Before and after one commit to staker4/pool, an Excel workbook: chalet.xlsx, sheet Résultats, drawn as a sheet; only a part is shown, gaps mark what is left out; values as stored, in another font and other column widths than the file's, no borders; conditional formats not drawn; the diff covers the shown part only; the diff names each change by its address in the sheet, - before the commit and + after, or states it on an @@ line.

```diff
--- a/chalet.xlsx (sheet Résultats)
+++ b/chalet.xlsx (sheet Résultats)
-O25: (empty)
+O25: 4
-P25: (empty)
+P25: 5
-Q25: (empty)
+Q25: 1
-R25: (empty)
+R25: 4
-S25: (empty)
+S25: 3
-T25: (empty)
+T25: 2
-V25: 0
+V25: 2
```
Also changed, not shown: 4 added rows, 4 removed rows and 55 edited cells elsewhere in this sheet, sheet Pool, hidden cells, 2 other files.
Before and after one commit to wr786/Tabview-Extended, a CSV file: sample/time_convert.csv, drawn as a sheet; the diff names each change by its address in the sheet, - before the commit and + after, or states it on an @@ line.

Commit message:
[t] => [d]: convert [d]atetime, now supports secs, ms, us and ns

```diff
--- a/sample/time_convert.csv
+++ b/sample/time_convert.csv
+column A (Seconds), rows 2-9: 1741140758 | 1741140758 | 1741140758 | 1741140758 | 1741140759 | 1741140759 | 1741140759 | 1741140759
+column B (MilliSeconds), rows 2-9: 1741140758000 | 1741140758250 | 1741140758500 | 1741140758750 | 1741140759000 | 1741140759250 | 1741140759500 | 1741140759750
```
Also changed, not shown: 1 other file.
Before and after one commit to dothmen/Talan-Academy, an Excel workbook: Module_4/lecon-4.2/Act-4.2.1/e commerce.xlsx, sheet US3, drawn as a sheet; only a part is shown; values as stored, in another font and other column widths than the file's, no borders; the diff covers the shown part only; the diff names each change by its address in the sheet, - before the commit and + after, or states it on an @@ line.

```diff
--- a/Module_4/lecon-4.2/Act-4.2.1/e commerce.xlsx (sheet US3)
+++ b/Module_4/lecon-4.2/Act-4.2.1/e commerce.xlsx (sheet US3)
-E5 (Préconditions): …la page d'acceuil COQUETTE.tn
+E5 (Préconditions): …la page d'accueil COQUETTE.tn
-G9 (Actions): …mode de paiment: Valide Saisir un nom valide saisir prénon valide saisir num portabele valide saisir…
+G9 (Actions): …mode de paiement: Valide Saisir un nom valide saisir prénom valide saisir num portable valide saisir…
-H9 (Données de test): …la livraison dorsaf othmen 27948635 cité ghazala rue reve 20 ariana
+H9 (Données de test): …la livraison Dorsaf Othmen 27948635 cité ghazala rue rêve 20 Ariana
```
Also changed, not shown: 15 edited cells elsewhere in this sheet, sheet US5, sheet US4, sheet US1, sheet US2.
----------------------------------------
- TRY IT
Identify all lines in the records above with the word "empty".

- RESULT
-O25: (empty)
-P25: (empty)
-Q25: (empty)
-R25: (empty)
-S25: (empty)
-T25: (empty)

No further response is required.